Jul
26
comment Floor joists connection to eaves
@Mike Perry I've decided to go for raising the joists (now to the height you specify) and connect the outer end to the rafter via a bolt (as advised by my local building control). I'm still undecided about connecting them. The existing joists are fine for the ceiling, and the new joists are fine for the floor - I see no reason to connect them as they won't help each other.
Jul
26
comment Floor joists connection to eaves
Thanks for the info. The timber beams are definitely joists, not trusses. The existing roof frame and ceiling are being left untouched, the new joists will sit along the same brickwork. As for the stress on the ceiling plaster work, I was going to raise the joists to sit a handful of inches higher - there will effectively be an air gap. With the loading calculations, I have local authorities helping me determine what size joist I need. My main question was simply about the shearing stress changes of having to trim the joist to fit.
Jul
26
comment Floor joists connection to eaves
@Mike Perry I was trying to avoid attaching the new joists to the rafters at all.
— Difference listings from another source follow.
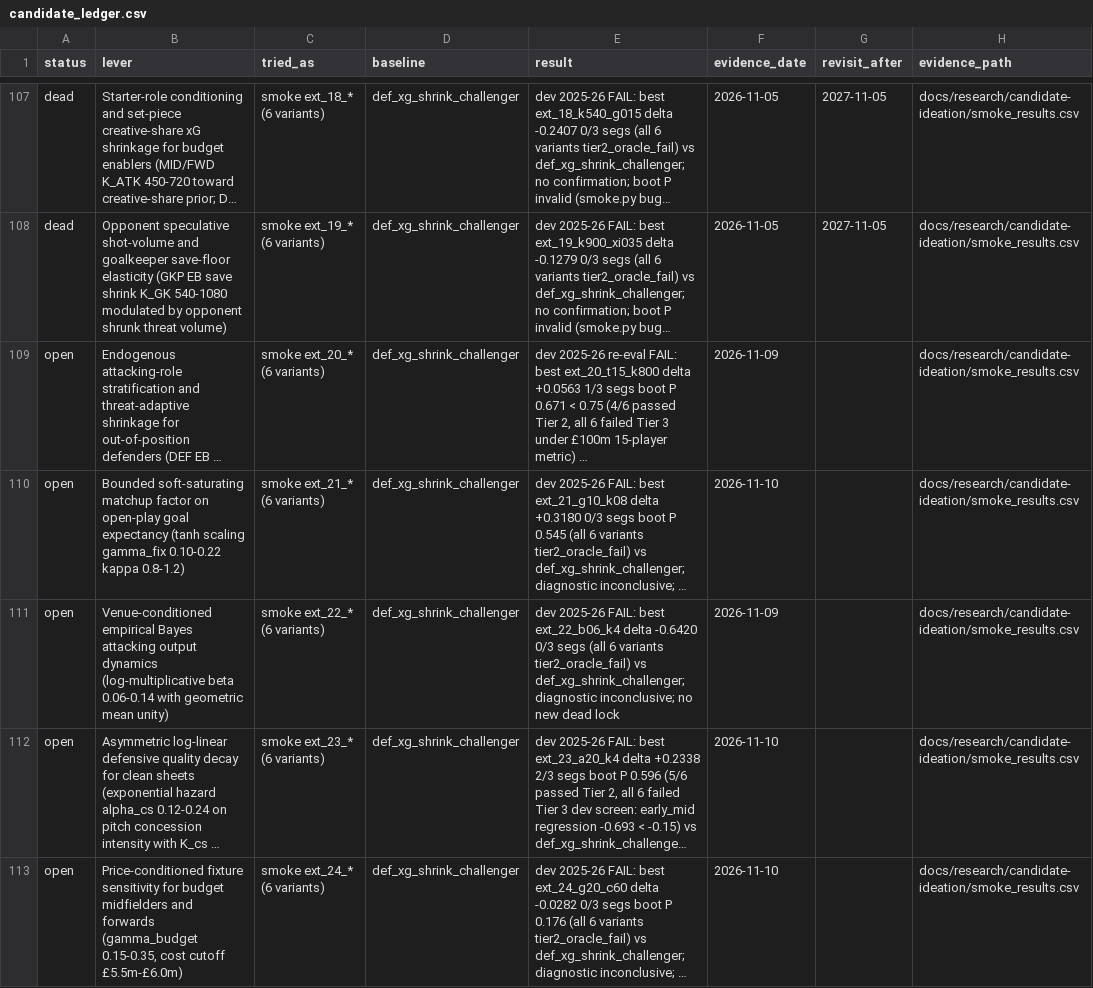
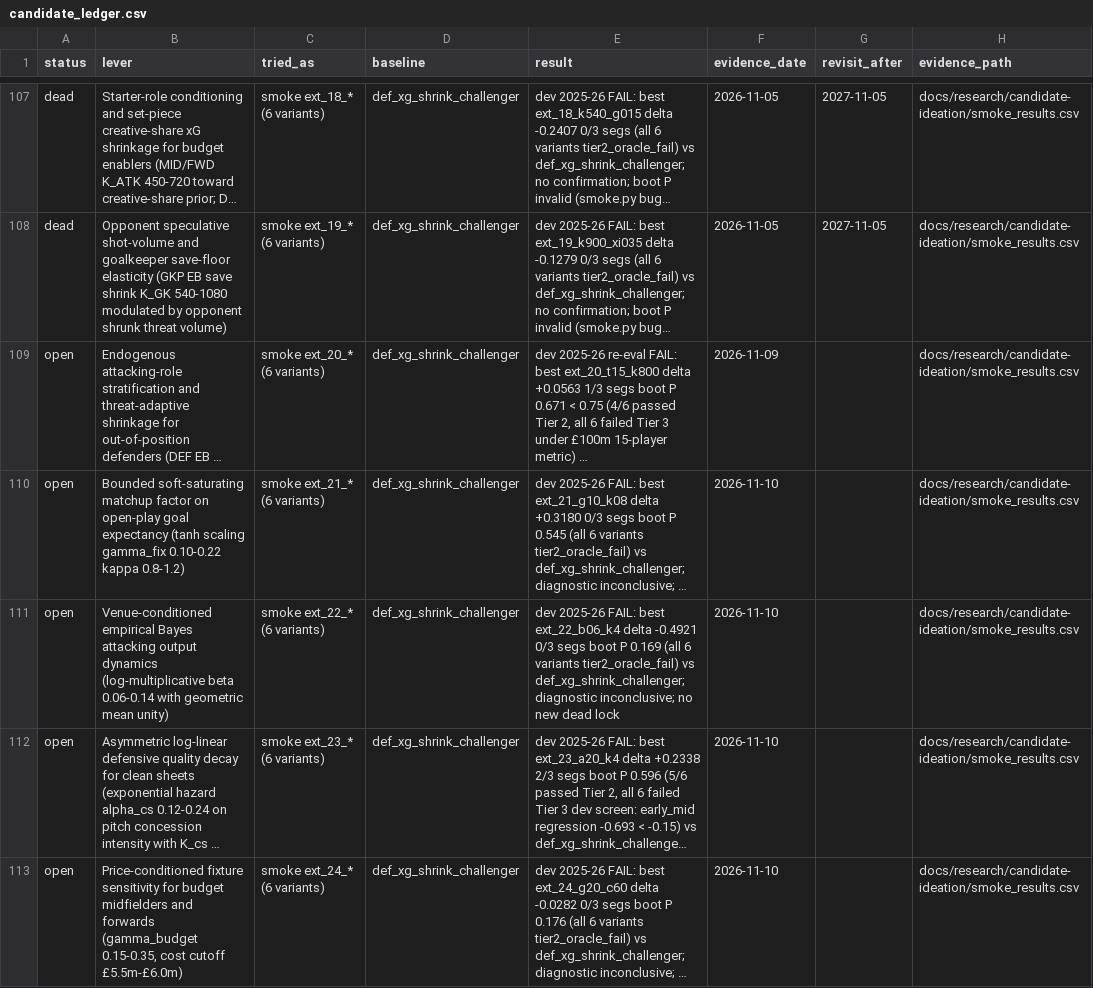
Before and after one commit to JubileeZ/fpl-jubilee-ascent, a CSV file: docs/research/candidate-ledger/candidate_ledger.csv, drawn as a sheet; only a part is shown, gaps mark what is left out; long unchanged cells end in …; the diff names each change by its address in the sheet, - before the commit and + after, or states it on an @@ line.

```diff
--- a/docs/research/candidate-ledger/candidate_ledger.csv
+++ b/docs/research/candidate-ledger/candidate_ledger.csv
-E111 (result): …ext_22_b06_k4 delta -0.6420 0/3 segs (all 6…
+E111 (result): …ext_22_b06_k4 delta -0.4921 0/3 segs boot P 0.169 (all 6…
-F111 (evidence_date): 2026-11-09
+F111 (evidence_date): 2026-11-10
```
Also changed, not shown: docs/research/candidate-ideation/idea_queue.csv, docs/research/candidate-ideation/smoke_results.csv, 2 other files.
The existing roof structure is not being touched.
Jul
26
comment Floor joists connection to eaves
@Mike Perry Not yet, but I'm not making it a habitable room, so it only needs to pass inspection. Either way, I'm in contact with building control in my council, so they will advise me where needed.
Jul
25
comment Floor joists connection to eaves
The plaster work is brand new - I did it recently. 12mm board with plasterboard screws.
Jul
25
comment Floor joists connection to eaves
Ah ok. I can't rely on the existing ceiling joists as they are old, thin, and already supporting the ceiling plasterwork. What I'm going to do now is expose my eaves and see exactly how much space I've got, then draw a profile plan of the joist sat on the brick in relation to the existing woodwork.
Jul
25
comment Floor joists connection to eaves
Not sure I follow. By shearing stress I mean the forces acting downwards. The wood supported by brick is fine, but the wood hanging over the edge will try to shear away from the wood on the brick - all from the downward pressure from the floor contents. If I take a triangle out of the end of the joist, I alter the thickness of the part of the joist resisting the shearing. Not sure if I'm worrying about nothing :-)
Jul
25
comment Floor joists connection to eaves
Hi, yes that it was I think needs to occur, however does that then alter the strength of the joist against shearing on the brick face?